| What needs to be done |
The records that follow are to be given again exactly.

| Records for the task |
--------------------------------
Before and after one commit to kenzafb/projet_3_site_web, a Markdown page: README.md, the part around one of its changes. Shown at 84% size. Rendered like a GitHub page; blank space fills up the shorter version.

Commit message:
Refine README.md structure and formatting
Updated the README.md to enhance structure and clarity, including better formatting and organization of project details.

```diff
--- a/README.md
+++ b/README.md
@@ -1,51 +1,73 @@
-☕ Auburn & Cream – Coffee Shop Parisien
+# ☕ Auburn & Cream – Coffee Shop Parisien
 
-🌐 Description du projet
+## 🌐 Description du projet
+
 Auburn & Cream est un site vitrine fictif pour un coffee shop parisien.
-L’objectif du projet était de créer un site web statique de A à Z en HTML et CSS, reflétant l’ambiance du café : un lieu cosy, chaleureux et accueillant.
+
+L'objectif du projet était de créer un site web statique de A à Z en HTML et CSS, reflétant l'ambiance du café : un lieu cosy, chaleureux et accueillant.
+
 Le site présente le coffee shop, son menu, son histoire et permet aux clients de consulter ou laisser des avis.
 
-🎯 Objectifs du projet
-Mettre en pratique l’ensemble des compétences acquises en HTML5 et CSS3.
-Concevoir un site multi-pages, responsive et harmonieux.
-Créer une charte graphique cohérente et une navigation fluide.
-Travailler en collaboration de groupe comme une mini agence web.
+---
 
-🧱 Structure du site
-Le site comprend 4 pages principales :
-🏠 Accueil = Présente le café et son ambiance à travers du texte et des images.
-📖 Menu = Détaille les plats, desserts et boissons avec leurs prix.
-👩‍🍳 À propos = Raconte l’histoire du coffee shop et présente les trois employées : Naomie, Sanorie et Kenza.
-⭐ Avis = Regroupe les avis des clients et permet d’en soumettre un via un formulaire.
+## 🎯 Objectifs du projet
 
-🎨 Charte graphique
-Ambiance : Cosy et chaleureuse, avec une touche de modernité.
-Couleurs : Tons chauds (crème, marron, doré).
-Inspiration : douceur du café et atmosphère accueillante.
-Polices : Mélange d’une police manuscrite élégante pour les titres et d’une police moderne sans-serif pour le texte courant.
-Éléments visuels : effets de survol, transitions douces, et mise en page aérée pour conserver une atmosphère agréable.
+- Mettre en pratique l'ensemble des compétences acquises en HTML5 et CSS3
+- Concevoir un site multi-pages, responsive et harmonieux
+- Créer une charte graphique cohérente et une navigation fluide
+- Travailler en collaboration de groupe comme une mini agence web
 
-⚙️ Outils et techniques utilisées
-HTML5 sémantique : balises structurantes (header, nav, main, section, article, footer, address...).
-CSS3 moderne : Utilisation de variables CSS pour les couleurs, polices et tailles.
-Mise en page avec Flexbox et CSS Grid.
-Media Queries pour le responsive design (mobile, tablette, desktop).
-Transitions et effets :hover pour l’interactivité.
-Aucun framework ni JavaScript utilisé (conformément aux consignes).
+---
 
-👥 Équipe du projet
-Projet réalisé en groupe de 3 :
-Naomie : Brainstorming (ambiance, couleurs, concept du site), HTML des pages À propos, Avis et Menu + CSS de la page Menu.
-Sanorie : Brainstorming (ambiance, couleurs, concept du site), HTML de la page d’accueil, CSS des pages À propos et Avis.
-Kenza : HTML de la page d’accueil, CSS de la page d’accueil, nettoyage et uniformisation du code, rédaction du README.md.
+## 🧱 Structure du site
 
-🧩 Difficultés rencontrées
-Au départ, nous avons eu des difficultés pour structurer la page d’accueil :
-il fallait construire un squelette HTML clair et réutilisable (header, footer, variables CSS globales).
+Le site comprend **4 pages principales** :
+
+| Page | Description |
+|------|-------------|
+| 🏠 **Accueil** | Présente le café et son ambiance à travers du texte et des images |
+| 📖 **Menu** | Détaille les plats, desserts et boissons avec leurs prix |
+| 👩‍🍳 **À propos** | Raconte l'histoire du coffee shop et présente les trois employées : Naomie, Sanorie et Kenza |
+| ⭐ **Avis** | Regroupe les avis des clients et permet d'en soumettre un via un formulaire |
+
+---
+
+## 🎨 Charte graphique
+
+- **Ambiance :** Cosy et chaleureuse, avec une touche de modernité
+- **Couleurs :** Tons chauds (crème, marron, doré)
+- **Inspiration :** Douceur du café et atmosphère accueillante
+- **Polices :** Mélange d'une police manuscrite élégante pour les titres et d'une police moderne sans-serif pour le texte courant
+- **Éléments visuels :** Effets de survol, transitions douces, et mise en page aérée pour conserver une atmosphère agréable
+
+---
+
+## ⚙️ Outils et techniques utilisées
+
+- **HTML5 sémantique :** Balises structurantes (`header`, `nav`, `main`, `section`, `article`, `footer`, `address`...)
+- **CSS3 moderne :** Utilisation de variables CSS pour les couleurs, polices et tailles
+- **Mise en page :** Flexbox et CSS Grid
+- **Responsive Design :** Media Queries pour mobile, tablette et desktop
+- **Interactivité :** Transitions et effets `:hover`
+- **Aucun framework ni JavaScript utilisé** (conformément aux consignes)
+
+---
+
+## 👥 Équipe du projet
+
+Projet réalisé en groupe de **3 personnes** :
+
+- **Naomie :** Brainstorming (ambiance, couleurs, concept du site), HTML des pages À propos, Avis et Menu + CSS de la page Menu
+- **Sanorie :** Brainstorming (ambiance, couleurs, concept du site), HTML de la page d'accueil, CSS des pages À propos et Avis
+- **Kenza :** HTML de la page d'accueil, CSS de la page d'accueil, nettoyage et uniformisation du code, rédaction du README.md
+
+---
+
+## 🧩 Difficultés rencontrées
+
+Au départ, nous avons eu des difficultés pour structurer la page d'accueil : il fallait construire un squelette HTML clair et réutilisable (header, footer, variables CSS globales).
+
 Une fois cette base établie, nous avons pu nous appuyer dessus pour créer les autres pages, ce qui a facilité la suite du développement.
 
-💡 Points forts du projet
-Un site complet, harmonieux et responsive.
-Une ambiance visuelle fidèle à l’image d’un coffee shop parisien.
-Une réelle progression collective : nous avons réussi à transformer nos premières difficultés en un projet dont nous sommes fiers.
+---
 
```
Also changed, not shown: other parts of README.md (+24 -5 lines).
--------------------------------
| Answer area |
Before and after one commit to kenzafb/projet_3_site_web, a Markdown page: README.md, the part around one of its changes. Shown at 84% size. Rendered like a GitHub page; blank space fills up the shorter version.

Commit message:
Refine README.md structure and formatting
Updated the README.md to enhance structure and clarity, including better formatting and organization of project details.

```diff
--- a/README.md
+++ b/README.md
@@ -1,51 +1,73 @@
-☕ Auburn & Cream – Coffee Shop Parisien
+# ☕ Auburn & Cream – Coffee Shop Parisien
 
-🌐 Description du projet
+## 🌐 Description du projet
+
 Auburn & Cream est un site vitrine fictif pour un coffee shop parisien.
-L’objectif du projet était de créer un site web statique de A à Z en HTML et CSS, reflétant l’ambiance du café : un lieu cosy, chaleureux et accueillant.
+
+L'objectif du projet était de créer un site web statique de A à Z en HTML et CSS, reflétant l'ambiance du café : un lieu cosy, chaleureux et accueillant.
+
 Le site présente le coffee shop, son menu, son histoire et permet aux clients de consulter ou laisser des avis.
 
-🎯 Objectifs du projet
-Mettre en pratique l’ensemble des compétences acquises en HTML5 et CSS3.
-Concevoir un site multi-pages, responsive et harmonieux.
-Créer une charte graphique cohérente et une navigation fluide.
-Travailler en collaboration de groupe comme une mini agence web.
+---
 
-🧱 Structure du site
-Le site comprend 4 pages principales :
-🏠 Accueil = Présente le café et son ambiance à travers du texte et des images.
-📖 Menu = Détaille les plats, desserts et boissons avec leurs prix.
-👩‍🍳 À propos = Raconte l’histoire du coffee shop et présente les trois employées : Naomie, Sanorie et Kenza.
-⭐ Avis = Regroupe les avis des clients et permet d’en soumettre un via un formulaire.
+## 🎯 Objectifs du projet
 
-🎨 Charte graphique
-Ambiance : Cosy et chaleureuse, avec une touche de modernité.
-Couleurs : Tons chauds (crème, marron, doré).
-Inspiration : douceur du café et atmosphère accueillante.
-Polices : Mélange d’une police manuscrite élégante pour les titres et d’une police moderne sans-serif pour le texte courant.
-Éléments visuels : effets de survol, transitions douces, et mise en page aérée pour conserver une atmosphère agréable.
+- Mettre en pratique l'ensemble des compétences acquises en HTML5 et CSS3
+- Concevoir un site multi-pages, responsive et harmonieux
+- Créer une charte graphique cohérente et une navigation fluide
+- Travailler en collaboration de groupe comme une mini agence web
 
-⚙️ Outils et techniques utilisées
-HTML5 sémantique : balises structurantes (header, nav, main, section, article, footer, address...).
-CSS3 moderne : Utilisation de variables CSS pour les couleurs, polices et tailles.
-Mise en page avec Flexbox et CSS Grid.
-Media Queries pour le responsive design (mobile, tablette, desktop).
-Transitions et effets :hover pour l’interactivité.
-Aucun framework ni JavaScript utilisé (conformément aux consignes).
+---
 
-👥 Équipe du projet
-Projet réalisé en groupe de 3 :
-Naomie : Brainstorming (ambiance, couleurs, concept du site), HTML des pages À propos, Avis et Menu + CSS de la page Menu.
-Sanorie : Brainstorming (ambiance, couleurs, concept du site), HTML de la page d’accueil, CSS des pages À propos et Avis.
-Kenza : HTML de la page d’accueil, CSS de la page d’accueil, nettoyage et uniformisation du code, rédaction du README.md.
+## 🧱 Structure du site
 
-🧩 Difficultés rencontrées
-Au départ, nous avons eu des difficultés pour structurer la page d’accueil :
-il fallait construire un squelette HTML clair et réutilisable (header, footer, variables CSS globales).
+Le site comprend **4 pages principales** :
+
+| Page | Description |
+|------|-------------|
+| 🏠 **Accueil** | Présente le café et son ambiance à travers du texte et des images |
+| 📖 **Menu** | Détaille les plats, desserts et boissons avec leurs prix |
+| 👩‍🍳 **À propos** | Raconte l'histoire du coffee shop et présente les trois employées : Naomie, Sanorie et Kenza |
+| ⭐ **Avis** | Regroupe les avis des clients et permet d'en soumettre un via un formulaire |
+
+---
+
+## 🎨 Charte graphique
+
+- **Ambiance :** Cosy et chaleureuse, avec une touche de modernité
+- **Couleurs :** Tons chauds (crème, marron, doré)
+- **Inspiration :** Douceur du café et atmosphère accueillante
+- **Polices :** Mélange d'une police manuscrite élégante pour les titres et d'une police moderne sans-serif pour le texte courant
+- **Éléments visuels :** Effets de survol, transitions douces, et mise en page aérée pour conserver une atmosphère agréable
+
+---
+
+## ⚙️ Outils et techniques utilisées
+
+- **HTML5 sémantique :** Balises structurantes (`header`, `nav`, `main`, `section`, `article`, `footer`, `address`...)
+- **CSS3 moderne :** Utilisation de variables CSS pour les couleurs, polices et tailles
+- **Mise en page :** Flexbox et CSS Grid
+- **Responsive Design :** Media Queries pour mobile, tablette et desktop
+- **Interactivité :** Transitions et effets `:hover`
+- **Aucun framework ni JavaScript utilisé** (conformément aux consignes)
+
+---
+
+## 👥 Équipe du projet
+
+Projet réalisé en groupe de **3 personnes** :
+
+- **Naomie :** Brainstorming (ambiance, couleurs, concept du site), HTML des pages À propos, Avis et Menu + CSS de la page Menu
+- **Sanorie :** Brainstorming (ambiance, couleurs, concept du site), HTML de la page d'accueil, CSS des pages À propos et Avis
+- **Kenza :** HTML de la page d'accueil, CSS de la page d'accueil, nettoyage et uniformisation du code, rédaction du README.md
+
+---
+
+## 🧩 Difficultés rencontrées
+
+Au départ, nous avons eu des difficultés pour structurer la page d'accueil : il fallait construire un squelette HTML clair et réutilisable (header, footer, variables CSS globales).
+
 Une fois cette base établie, nous avons pu nous appuyer dessus pour créer les autres pages, ce qui a facilité la suite du développement.
 
-💡 Points forts du projet
-Un site complet, harmonieux et responsive.
-Une ambiance visuelle fidèle à l’image d’un coffee shop parisien.
-Une réelle progression collective : nous avons réussi à transformer nos premières difficultés en un projet dont nous sommes fiers.
+---
 
```
Also changed, not shown: other parts of README.md (+24 -5 lines).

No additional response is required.